This is a subject of ongoing debate, but audience members did say they would have paid up to £5 for the event they attended.
The Octagon was chosen as a hub for the festival weekend for its character and central location on the QMUL campus. The space is very impressive and characterful, giving the proceedings a sense of importance. There were however several problems.
As the hall is inside the Queens’ Building, which is set back from Mile End Road, it was somewhat difficult for members of the public to find, though we did put up signs around the campus. It is also perhaps somewhat intimidating to approach. Something we’ve learned through our interaction with community groups is that it is particularly difficult to get members of the public past the university gates. While finding ways to break down these perceived barriers is important, for large scale public events such as these we would possibly seek to host more of the activities at a dedicated public-facing venue such as RichMix in future, which is more familiar to potential audiences.
Secondly, we had technical problems throughout the weekend.

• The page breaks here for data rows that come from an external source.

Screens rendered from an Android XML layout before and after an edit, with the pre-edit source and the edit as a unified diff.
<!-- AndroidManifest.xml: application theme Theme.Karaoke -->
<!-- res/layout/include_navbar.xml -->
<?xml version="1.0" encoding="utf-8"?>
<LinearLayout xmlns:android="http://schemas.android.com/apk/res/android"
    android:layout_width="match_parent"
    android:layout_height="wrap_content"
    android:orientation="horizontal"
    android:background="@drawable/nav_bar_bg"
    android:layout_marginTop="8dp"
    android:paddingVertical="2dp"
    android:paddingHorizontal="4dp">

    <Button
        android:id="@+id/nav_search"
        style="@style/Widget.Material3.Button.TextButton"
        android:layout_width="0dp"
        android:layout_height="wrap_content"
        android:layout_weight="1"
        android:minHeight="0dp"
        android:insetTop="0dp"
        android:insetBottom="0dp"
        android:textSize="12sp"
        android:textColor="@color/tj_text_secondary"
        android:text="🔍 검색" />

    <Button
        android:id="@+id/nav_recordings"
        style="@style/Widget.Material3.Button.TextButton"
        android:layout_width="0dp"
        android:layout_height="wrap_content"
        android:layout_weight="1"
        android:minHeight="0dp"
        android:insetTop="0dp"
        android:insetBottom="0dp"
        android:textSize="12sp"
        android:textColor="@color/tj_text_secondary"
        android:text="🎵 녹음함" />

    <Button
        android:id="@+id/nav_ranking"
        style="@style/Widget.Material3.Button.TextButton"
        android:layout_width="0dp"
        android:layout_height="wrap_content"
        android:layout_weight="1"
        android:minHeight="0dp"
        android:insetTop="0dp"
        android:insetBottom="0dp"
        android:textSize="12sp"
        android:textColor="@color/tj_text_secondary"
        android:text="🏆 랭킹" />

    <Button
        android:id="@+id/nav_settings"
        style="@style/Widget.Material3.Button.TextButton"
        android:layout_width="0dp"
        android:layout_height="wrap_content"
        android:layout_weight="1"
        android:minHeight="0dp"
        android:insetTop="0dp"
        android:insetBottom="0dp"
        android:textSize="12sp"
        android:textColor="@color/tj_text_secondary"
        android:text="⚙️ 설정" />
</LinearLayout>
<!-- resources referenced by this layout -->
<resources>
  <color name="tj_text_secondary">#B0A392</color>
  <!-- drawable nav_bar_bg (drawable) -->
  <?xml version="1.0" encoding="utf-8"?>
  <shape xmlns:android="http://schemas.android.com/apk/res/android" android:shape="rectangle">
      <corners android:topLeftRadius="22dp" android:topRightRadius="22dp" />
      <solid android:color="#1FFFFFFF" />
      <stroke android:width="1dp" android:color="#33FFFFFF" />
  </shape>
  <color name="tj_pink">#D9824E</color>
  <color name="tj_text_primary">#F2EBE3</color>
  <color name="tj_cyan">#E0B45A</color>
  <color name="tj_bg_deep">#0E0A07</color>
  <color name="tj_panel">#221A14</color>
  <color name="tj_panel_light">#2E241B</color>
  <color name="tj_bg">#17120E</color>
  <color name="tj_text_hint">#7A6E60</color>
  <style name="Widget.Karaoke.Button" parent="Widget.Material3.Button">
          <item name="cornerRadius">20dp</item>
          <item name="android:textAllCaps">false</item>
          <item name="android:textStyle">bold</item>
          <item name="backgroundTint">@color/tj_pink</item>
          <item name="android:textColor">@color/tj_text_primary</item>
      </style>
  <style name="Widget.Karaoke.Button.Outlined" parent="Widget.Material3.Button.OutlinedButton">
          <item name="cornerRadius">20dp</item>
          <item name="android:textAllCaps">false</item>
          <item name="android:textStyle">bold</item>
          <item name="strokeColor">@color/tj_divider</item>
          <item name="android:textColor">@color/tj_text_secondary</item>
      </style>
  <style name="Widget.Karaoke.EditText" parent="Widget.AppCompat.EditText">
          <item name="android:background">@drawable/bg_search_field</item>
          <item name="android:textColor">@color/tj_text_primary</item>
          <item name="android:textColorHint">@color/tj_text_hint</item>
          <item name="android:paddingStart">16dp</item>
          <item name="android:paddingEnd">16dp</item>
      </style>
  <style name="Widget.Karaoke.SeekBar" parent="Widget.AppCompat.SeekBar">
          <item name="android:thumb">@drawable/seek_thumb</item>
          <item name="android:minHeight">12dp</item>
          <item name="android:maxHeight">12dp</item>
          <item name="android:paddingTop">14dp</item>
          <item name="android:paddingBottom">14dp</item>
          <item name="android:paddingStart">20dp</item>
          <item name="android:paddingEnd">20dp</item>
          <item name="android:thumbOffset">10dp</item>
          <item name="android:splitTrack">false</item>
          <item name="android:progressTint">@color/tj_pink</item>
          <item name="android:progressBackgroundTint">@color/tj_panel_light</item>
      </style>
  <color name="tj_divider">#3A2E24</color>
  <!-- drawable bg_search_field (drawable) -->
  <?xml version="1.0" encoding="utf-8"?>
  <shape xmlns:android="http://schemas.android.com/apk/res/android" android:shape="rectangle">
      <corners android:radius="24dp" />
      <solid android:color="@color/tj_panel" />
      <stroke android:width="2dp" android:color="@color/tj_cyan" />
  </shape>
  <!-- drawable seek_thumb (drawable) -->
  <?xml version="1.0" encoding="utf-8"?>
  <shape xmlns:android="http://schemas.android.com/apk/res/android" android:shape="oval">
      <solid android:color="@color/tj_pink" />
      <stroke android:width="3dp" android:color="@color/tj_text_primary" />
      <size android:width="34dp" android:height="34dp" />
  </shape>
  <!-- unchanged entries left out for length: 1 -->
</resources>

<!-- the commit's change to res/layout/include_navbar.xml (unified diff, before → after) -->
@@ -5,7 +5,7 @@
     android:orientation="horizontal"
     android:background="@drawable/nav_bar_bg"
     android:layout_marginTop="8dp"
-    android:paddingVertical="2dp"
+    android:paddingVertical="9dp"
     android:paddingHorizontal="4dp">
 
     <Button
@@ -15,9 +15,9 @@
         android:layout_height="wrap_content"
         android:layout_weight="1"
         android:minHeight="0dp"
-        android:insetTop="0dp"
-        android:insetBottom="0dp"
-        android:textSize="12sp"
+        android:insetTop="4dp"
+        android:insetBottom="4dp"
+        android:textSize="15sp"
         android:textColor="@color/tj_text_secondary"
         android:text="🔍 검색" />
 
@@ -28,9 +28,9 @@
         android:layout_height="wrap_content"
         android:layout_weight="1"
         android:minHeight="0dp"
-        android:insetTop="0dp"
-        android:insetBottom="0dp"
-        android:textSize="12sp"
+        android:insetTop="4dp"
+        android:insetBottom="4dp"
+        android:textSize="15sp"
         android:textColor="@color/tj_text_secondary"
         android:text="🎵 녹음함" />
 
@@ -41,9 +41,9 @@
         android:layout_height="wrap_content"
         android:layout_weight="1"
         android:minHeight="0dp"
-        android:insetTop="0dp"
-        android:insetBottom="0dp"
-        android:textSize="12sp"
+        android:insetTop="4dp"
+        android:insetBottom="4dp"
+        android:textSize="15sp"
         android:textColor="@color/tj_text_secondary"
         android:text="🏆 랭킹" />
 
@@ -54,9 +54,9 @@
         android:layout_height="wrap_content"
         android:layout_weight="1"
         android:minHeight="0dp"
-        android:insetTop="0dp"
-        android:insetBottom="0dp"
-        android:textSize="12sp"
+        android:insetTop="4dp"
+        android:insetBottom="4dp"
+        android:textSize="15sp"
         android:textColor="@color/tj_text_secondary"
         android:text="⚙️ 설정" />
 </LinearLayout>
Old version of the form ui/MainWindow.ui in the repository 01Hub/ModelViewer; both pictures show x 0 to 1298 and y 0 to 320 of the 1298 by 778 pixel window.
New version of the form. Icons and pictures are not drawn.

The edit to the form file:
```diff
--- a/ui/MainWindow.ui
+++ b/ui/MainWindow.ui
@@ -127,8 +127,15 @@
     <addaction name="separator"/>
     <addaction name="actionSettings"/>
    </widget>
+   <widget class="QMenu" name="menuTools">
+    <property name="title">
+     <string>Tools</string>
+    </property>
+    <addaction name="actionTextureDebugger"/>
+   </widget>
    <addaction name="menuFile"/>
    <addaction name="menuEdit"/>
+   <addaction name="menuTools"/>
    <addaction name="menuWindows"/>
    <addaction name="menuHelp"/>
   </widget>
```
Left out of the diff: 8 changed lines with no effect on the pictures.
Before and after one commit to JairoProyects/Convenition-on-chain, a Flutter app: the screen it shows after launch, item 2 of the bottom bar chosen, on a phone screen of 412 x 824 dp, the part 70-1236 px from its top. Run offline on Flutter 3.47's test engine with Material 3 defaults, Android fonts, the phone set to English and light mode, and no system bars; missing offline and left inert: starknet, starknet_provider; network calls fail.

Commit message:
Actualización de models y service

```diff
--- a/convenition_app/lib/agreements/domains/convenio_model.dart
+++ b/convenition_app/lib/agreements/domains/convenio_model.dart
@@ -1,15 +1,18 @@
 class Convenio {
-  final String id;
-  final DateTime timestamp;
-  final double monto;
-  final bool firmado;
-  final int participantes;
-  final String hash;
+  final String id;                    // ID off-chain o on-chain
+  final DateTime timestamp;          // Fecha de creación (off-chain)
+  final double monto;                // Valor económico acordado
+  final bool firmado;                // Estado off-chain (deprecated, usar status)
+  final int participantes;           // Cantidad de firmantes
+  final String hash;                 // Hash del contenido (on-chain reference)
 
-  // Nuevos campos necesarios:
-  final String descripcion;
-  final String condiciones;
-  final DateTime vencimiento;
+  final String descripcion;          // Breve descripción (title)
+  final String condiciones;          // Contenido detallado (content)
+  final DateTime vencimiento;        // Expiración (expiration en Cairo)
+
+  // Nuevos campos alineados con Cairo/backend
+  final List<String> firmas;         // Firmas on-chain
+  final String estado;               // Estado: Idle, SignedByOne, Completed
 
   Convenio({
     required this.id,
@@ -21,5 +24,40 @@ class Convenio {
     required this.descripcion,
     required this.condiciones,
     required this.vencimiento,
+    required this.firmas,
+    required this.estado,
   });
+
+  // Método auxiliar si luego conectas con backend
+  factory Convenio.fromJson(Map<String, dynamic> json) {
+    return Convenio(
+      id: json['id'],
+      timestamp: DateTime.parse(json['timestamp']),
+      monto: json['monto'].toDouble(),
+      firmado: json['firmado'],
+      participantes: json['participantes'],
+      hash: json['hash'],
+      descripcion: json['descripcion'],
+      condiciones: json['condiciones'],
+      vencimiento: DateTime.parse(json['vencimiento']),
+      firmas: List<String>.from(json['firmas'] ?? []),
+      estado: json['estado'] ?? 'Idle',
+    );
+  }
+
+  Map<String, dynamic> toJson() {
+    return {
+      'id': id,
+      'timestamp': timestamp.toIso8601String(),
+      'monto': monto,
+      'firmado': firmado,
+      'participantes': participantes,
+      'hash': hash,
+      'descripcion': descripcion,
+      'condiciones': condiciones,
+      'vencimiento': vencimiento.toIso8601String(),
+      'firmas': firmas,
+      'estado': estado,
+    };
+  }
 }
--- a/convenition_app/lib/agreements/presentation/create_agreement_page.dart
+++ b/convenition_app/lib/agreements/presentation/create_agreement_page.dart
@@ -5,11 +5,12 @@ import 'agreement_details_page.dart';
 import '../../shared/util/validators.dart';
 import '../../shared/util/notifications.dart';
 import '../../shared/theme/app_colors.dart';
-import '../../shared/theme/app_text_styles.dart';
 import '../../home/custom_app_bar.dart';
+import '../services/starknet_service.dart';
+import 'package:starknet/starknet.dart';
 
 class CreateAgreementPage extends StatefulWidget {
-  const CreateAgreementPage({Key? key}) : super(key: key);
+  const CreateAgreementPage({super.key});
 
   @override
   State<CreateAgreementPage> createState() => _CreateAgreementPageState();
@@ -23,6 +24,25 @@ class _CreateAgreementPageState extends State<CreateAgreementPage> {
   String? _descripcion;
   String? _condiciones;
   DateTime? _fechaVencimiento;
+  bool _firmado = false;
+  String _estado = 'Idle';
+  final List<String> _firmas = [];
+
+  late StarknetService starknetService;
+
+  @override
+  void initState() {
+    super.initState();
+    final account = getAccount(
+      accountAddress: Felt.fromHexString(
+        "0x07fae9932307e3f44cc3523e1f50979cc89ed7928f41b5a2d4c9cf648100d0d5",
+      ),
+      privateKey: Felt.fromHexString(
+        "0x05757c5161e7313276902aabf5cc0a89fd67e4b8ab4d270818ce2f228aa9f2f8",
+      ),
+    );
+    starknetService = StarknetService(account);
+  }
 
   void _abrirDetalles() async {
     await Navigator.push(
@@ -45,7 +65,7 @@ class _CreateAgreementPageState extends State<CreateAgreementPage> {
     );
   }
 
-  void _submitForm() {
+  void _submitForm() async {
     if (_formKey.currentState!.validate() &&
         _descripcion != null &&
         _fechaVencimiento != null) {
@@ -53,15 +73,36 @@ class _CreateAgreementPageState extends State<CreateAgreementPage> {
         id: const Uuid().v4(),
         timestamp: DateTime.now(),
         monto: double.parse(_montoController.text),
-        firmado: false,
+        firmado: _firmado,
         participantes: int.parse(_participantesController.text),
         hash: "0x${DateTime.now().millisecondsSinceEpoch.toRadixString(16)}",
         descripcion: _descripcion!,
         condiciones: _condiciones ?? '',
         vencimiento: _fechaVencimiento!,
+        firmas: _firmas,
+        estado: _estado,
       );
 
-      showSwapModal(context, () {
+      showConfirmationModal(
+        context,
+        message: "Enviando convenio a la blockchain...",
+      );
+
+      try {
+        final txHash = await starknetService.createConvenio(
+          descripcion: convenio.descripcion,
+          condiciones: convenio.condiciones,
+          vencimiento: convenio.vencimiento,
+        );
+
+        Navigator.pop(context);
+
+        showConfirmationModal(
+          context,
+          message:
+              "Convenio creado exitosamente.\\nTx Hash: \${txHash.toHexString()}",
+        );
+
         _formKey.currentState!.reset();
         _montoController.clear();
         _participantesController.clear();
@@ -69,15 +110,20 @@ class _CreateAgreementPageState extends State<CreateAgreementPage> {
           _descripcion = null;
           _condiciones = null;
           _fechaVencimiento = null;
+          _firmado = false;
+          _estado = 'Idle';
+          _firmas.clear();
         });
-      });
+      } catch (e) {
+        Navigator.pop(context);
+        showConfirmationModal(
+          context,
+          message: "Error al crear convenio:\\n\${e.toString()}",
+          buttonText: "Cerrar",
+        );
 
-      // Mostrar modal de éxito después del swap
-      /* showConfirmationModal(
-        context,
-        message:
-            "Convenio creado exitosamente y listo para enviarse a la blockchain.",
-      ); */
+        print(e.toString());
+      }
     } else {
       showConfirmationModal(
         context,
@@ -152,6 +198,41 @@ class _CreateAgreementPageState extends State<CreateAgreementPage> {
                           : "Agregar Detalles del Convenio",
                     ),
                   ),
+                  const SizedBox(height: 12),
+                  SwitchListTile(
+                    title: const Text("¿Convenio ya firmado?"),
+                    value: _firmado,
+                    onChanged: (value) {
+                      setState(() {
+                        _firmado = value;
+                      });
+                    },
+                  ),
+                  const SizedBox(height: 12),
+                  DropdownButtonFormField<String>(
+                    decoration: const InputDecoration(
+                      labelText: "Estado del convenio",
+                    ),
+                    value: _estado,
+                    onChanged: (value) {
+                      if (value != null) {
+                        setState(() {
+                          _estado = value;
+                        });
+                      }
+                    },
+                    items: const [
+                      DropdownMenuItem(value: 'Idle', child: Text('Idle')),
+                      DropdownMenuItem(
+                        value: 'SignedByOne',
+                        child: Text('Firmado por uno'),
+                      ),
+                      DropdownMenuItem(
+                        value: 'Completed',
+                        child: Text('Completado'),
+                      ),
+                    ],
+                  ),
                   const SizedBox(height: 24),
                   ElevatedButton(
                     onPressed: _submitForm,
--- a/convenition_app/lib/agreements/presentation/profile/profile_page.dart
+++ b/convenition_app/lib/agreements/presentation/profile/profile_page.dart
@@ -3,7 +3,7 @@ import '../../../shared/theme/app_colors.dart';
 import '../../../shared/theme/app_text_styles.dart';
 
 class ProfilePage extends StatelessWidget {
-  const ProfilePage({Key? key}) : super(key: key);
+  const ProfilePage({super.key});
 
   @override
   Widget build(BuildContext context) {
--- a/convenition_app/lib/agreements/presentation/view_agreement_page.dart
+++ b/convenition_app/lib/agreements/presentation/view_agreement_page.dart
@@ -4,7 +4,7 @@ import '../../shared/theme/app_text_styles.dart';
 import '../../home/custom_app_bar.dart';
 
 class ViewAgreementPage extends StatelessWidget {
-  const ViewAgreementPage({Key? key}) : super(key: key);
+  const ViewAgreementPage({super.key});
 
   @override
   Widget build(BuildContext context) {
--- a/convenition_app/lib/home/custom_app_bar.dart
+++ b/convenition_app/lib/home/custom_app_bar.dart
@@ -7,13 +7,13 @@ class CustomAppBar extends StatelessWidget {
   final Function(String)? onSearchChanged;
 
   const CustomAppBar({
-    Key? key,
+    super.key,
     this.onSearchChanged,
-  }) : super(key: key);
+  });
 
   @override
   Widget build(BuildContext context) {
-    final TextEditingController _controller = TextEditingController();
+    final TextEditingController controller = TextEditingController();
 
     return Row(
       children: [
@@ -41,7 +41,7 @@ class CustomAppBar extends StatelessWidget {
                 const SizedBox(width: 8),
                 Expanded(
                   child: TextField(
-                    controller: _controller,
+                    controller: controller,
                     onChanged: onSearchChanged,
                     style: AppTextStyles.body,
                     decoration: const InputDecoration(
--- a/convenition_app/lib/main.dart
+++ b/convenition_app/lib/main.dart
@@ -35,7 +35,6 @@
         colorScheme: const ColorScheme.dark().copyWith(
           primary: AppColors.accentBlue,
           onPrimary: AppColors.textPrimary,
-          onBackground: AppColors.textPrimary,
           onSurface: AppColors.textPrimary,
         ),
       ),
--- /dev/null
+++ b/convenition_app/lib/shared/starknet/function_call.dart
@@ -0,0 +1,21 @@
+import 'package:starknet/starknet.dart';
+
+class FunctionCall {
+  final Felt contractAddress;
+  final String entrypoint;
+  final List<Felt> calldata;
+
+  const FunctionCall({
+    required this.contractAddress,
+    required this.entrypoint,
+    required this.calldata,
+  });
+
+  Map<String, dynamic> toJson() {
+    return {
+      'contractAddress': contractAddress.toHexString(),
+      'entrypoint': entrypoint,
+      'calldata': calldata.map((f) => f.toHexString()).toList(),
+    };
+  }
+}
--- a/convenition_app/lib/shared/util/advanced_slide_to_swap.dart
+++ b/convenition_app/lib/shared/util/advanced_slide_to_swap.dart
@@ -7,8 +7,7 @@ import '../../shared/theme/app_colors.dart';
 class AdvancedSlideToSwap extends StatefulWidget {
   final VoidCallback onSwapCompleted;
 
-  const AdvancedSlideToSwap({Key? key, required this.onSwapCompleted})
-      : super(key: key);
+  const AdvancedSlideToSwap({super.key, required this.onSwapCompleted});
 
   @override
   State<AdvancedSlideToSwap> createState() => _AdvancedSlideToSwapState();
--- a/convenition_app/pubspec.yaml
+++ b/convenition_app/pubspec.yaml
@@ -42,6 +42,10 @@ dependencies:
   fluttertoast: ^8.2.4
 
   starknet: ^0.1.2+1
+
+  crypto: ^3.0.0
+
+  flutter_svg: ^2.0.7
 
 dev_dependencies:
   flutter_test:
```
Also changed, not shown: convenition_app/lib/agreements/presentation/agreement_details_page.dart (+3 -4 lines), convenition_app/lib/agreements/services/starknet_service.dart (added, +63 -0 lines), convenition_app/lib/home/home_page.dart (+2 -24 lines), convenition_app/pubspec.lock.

We were able to access technical help during university working hours, but precisely at 5pm when the technicians left for the weekend, two of the wired microphones ceased to work. In future, we would definitely budget to have on-site technical support throughout the festival.
We supplied an evaluation form to all performers and guests, asking them to comment on the festival, and how they heard about it, as well as inviting them to sign up to the Centre for Poetry’s website. Almost all of the evaluations were very positive about the programme and the events, it is also notable that many say that this was the first event they had attended something at QMUL.
Our documentation of the festival includes a tablecloth annotated by participants in the Long Table discussion, poetry receipts produced by the Ladies of the Press at the Poetry and Technology day, still photographs by two photographers (one professional and one student), and audio and video recording. The latter will be edited and posted to the Archive of the Now website, where they will be accessible to an international audience.
We have already begun to develop some interesting partnerships as a consequence of the festival. Pangaea Poetry, who hosted one of the interactive exhibitions on the technology day of the festival, has since asked us to sponsor a funding application to the Clore Duffield foundation which would allow us to co-produce a web-based international creative writing programme for young people in the UK, France, Lebanon and India. I was also recently interviewed by South Korea’s TV Chosun with Stephen McGregor from Computational Creativity, whose Concept Delivery Model was the basis of our live audience experiment on that same day, for a documentary on Artificial Intelligence.
Additionally, my essay from the Conversation and the Globe Road festival were both cited in a call for papers on ‘Race and Poetry and Poetics in the UK’, which was held at Royal Holloway in March and at which I was invited to speak. This conference highlighted the important intervention that Globe Road had made, and will be the basis of a research network which will seek funding from the AHRC.
These are good omens for the continuing legacy of the festival, and evidence of its impact on the local and international communities it was intended to celebrate.
Pictures taken by Catriona Gray